[Exercise]: Each line containing the string "default" should be copied out of the entries.

[Source records]:
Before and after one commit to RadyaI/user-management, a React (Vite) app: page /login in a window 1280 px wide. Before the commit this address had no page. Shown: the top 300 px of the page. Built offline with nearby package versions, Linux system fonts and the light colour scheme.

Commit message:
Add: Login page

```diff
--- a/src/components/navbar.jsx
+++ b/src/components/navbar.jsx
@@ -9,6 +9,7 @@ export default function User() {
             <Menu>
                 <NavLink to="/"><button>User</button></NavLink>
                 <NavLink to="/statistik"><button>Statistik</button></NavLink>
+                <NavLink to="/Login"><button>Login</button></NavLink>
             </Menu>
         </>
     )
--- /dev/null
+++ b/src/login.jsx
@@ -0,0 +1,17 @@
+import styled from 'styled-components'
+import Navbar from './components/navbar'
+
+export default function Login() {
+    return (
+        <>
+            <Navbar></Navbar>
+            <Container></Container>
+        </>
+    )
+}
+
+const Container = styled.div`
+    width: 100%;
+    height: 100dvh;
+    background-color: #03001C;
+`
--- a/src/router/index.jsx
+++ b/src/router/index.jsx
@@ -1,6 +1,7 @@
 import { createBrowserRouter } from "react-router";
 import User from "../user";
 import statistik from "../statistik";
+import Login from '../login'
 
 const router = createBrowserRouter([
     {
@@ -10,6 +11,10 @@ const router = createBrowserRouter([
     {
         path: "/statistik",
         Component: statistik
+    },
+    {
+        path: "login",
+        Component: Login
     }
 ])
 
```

[Completed exercise]:
@@ -9,6 +9,7 @@ export default function User() {
+export default function Login() {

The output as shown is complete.